We are so excited about owning our first rental house in Connecticut! It was always our plan when we got to suburbs to hopefully own an investment property one day, but we never imagined it would happen so quickly. Especially with the suburban NYC market being on literal fire right now, we feel very lucky to have closed on both of our houses this year. Part of the reason we were able to do so is because we negotiated down the price on the rental house as it had sat on the market for a while with no offers. I largely believe that it didn’t attract many buyers due to its lack of…pizzaz, shall we say?
The house is actually in amazing condition (the previous owner was a builder!) and doesn’t have terribly offensive finishes. However, the kitchen, AKA the focal point of most homes, has these brown-ish, yellow-ish, oak cabinets that I knew I needed to update as soon as we closed.
Having already painted the cabinets at my mom’s house (and it still looks good after 7+ years!), I knew that an affordable and easy option would be to paint the cabinets. If you look on YouTube, there’s about 8000 different opinions about exactly what paint, primer, sander, de-glosser, magic fairy dust, etc., that you need to buy in order to paint your kitchen cabinets. But like, I’m kind of lazy, and I mostly believe it’s just not that freaking hard.
So let’s dive into it:
Step 1: Clean your kitchen cabinets with a damp paper towel to remove any dust. Unless you’re Mario Batali and running a full-service restaurant out of your kitchen, the cabinets are probably not THAT dirty where you need any special degreaser. Any particularly oily areas can be remedied with with rubbing alcohol or all-purpose cleaner.
Step 2: Paint your cabinets. It’s that easy. I use the Behr Ultra Pure White paint and I only needed a gallon of it. I’m not really sure what “cabinet paint” is and why it’s different than regular paint for wood, but I’m pretty sure it’s just a marketing scheme because cabinet paint is 10000x more expensive than this stuff. I always do 3 coats of paint with 2 hours of drying time in between.

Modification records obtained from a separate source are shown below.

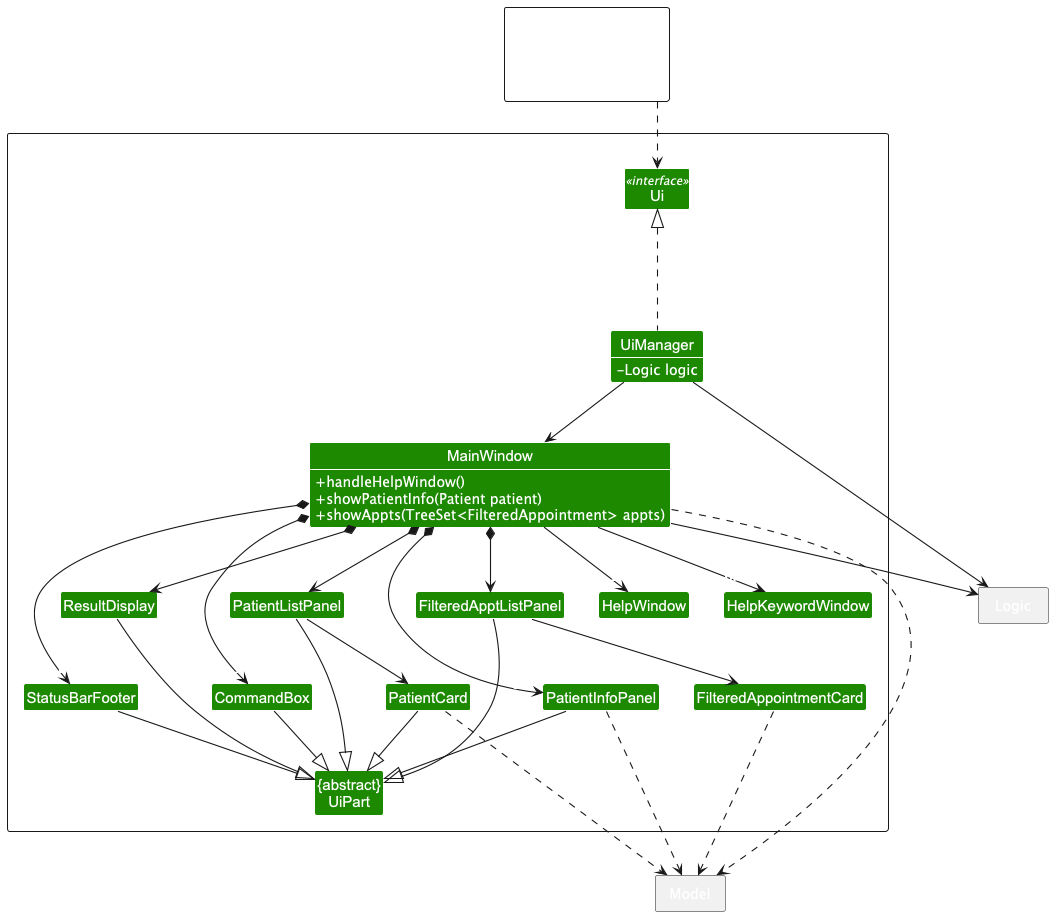
The PlantUML diagram docs/images/UiClassDiagram.png in nus-cs2103-AY2425S1/tp, before a commit.
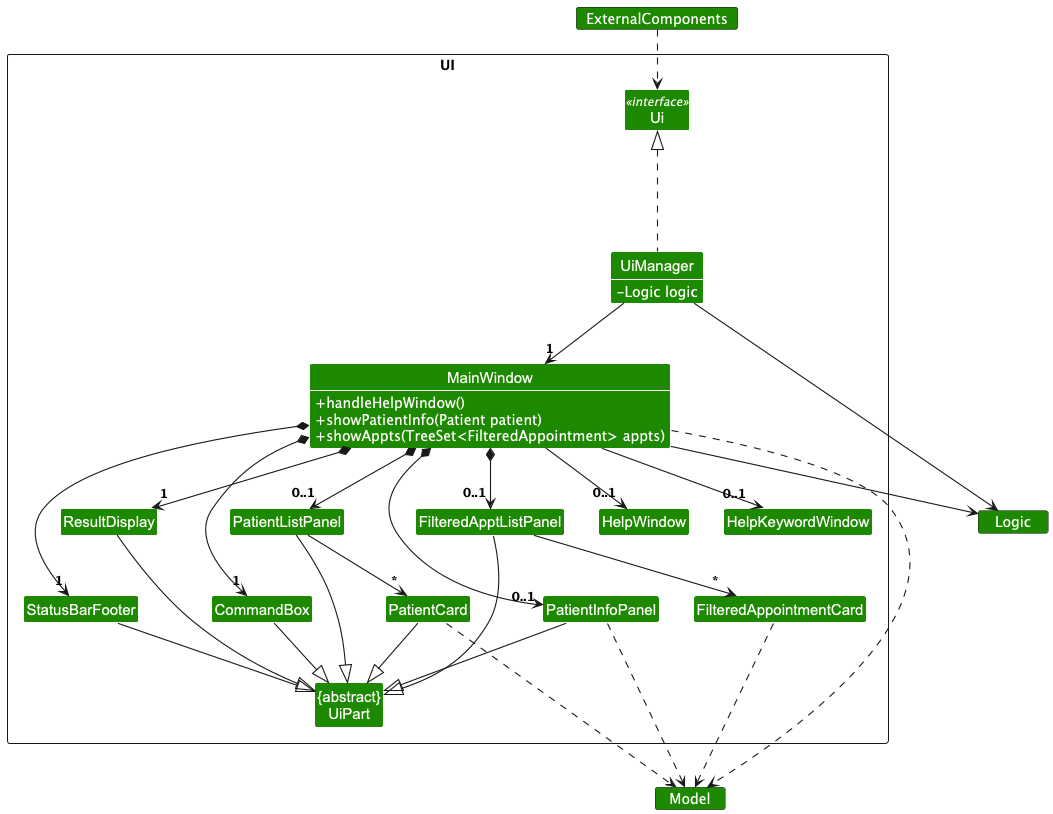
The same diagram one commit later.

Commit message:
Update ui class diagram

Change to the diagram source:
```diff
@@ -5,20 +5,19 @@
 skinparam arrowThickness 1.1
 skinparam classBackgroundColor UI_COLOR
 skinparam classAttributeIconSize 0
-
-skinparam defaultFontColor White
-
+skinparam CardFontColor White
+skinparam CardBackgroundColor UI_COLOR
 package "UI" <<Rectangle>> {
     Class Ui <<interface>>
 
     class UiManager {
-        -Logic logic
+        <color:#FFFFFF>-Logic logic
     }
 
     class MainWindow {
-        +handleHelpWindow()
-        +showPatientInfo(Patient patient)
-        +showAppts(TreeSet<FilteredAppointment> appts)
+        <color:#FFFFFF>+handleHelpWindow()
+        <color:#FFFFFF>+showPatientInfo(Patient patient)
+        <color:#FFFFFF>+showAppts(TreeSet<FilteredAppointment> appts)
     }
 
     Class HelpWindow
@@ -52,16 +51,15 @@
     }
 }
 
-package Model <<Rectangle>> {
-    skinparam classBackgroundColor UI_COLOR
+package Model <<Card>> {
 }
 
-package Logic <<Rectangle>> {
-    skinparam classBackgroundColor UI_COLOR
+package Logic <<Card>> {
+
+
 }
 
-package ExternalComponents <<Rectangle>> {
-   Class HiddenLogic #FFFFFF
+package ExternalComponents <<Card>> {
 }
 
 
```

Step 3: If any of your previous wood stain/finish is bleeding through, touch up those areas with the Zinsser Bullseye 1-2-3 Primer. I use a brush to go over the bleedy areas with this primer, let it dry for an hour, and if I feel necessary, use another coat or two of primer. Once I’m happy, I will go over the whole area with another coat of Behr paint. Rinse and repeat as necessary until no more stain is bleeding through. I don’t usually prime the cabinets because I find that most of the time, only a few sections need attention, and it saves me from having to paint an extra coat of primer onto the cabinets.
For this kitchen, I didn’t use painter’s tape because I have a fairly steady hand and I wasn’t too concerned about my lines being perfect (sometimes you have to leave well enough alone). However, if you’re super Type A about that kind of stuff, you’ll want to tape up the edges before hand.
I also didn’t remove the doors because again, I am learning to leave well enough alone, and also, I have interior facing hinges so it was easy to paint around them. If you have exterior facing hinges, you might want to remove your doors for the sake of your sanity.
And lastly, I did replace the hardware because those builder-grade silver knobs kill me and I found a great deal on gold hardware on Amazon.
All my ish I bought for this project:
Zinsser 1 Quart Bullseye 1-2-3 Primer: $10.98
Behr 1 Gallon Premium Plus Ultra Pure White 8050: $32.98
Wooster Pro 2″ Nylon/Polyester Brush (2): $10.47/each
High Density Foam 4″ Mini Paint Roller: $5.27
9″ Plastic Tray Liner: $0.98
Gold Cabinets Knobs 10-Pack (3): $8.83/each
Total Cost: $123.05
Overall, it took me about 4 days of working on these on and off to finish. Other than enhancing the look of the kitchen, it was also a great full-body workout (arms for the uppers and lots of squatting for the lowers!) and I found the whole process to be quite meditative. I listened to many podcasts (my favorite being Home Cooking with Samin Nosrat) and contemplated lots of non-paint things while doing this project.
If this were our house, I would’ve liked to maybe update the backsplash with some peel and stick tile, paint the appliances with stainless steel paint, and maybe get some new countertops. But, since these are for aesthetics only, we are trying to be smart with our money and again…leave well enough alone.
I hope this encourages you to try painting your cabinets if they are a hideous shade of brown from the 90s, and feel free to message me with any questions about the process!
“All you need to paint is a few tools, a little instruction, and a vision in your mind.” – Bob Ross